Records for the task →
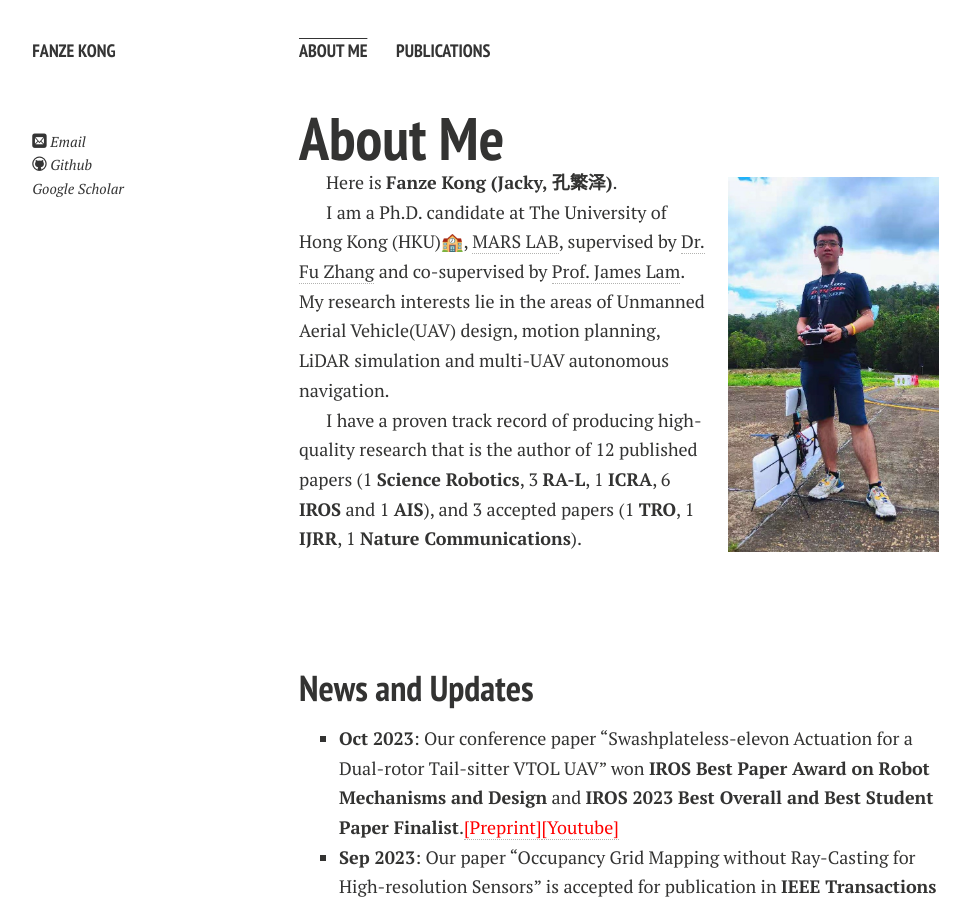
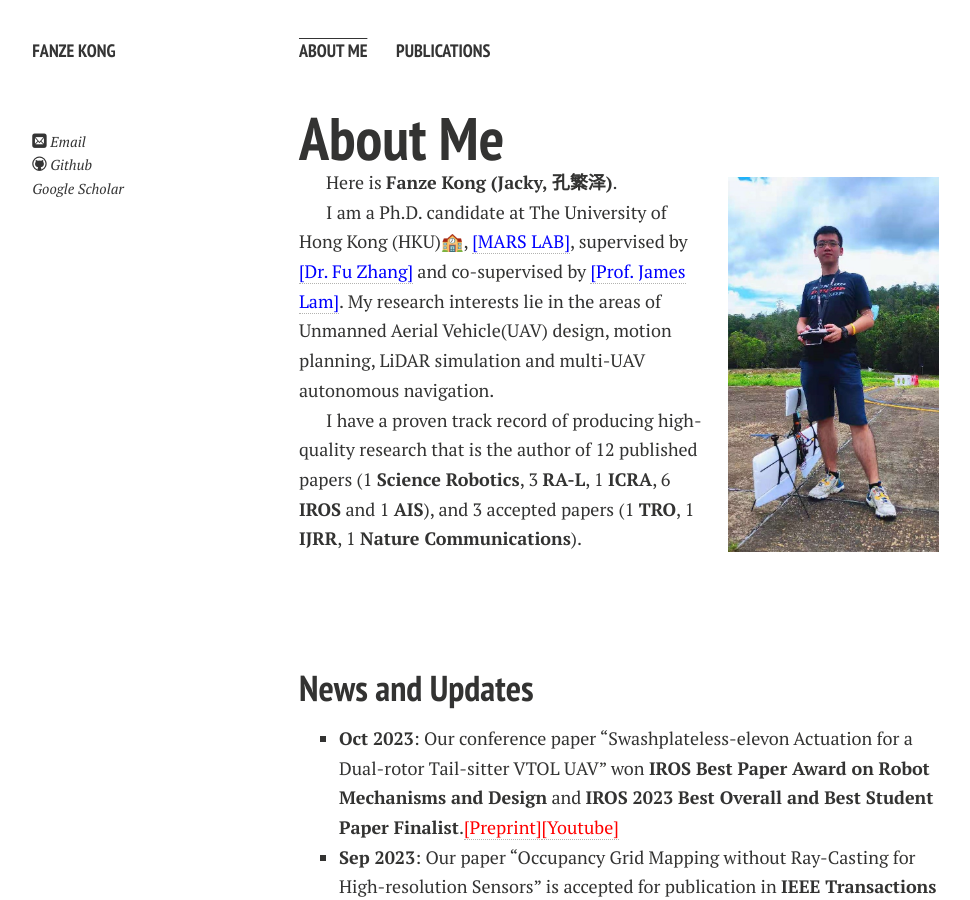
Before and after one commit to lawrence-cn/lawrence-cn.github.io, a Jekyll site: the page built from index.md, in a window 1280 px wide and 900 px high. Shown: the whole window, without its empty margins (21-991 px from the left). Built offline with Jekyll 4.4.1, drawn with Linux system fonts in a browser that asks for light colours; nearby versions of some CDN libraries; comment, search, counter and statistics services are not loaded; a style sheet for code colours, icons or effects is not loaded; our own code applies the rules of GitHub Pages for plain Markdown files.

Commit message:
change links color

```diff
--- a/index.md
+++ b/index.md
@@ -8,7 +8,7 @@ layout: page
 
 Here is **Fanze Kong (Jacky, 孔繁泽)**.
 
-I am a Ph.D. candidate at The University of Hong Kong (HKU)🏫, [MARS LAB](https://mars.hku.hk/), supervised by [Dr. Fu Zhang](https://www.mech.hku.hk/academic-staff/Zhang-F) and co-supervised by [Prof. James Lam](https://meweb.hku.hk/jlam/). My research interests lie in the areas of Unmanned Aerial Vehicle(UAV) design, motion planning, LiDAR simulation and multi-UAV autonomous navigation.
+I am a Ph.D. candidate at The University of Hong Kong (HKU)🏫, [<font color=blue>[MARS LAB]</font>](https://mars.hku.hk/), supervised by [<font color=blue>[Dr. Fu Zhang]</font>](https://www.mech.hku.hk/academic-staff/Zhang-F) and co-supervised by [<font color=blue>[Prof. James Lam]</font>](https://meweb.hku.hk/jlam/). My research interests lie in the areas of Unmanned Aerial Vehicle(UAV) design, motion planning, LiDAR simulation and multi-UAV autonomous navigation.
 
 I have a proven track record of producing high-quality research that is the author of 12 published papers (1 **Science Robotics**, 3 **RA-L**, 1 **ICRA**, 6 **IROS** and 1 **AIS**), and 3 accepted papers (1 **TRO**, 1 **IJRR**, 1 **Nature Communications**).
 
```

How to complete this task → Using the listing above, find how many lines include "MARS"; reply with the number and no other words.

Exercise result → 2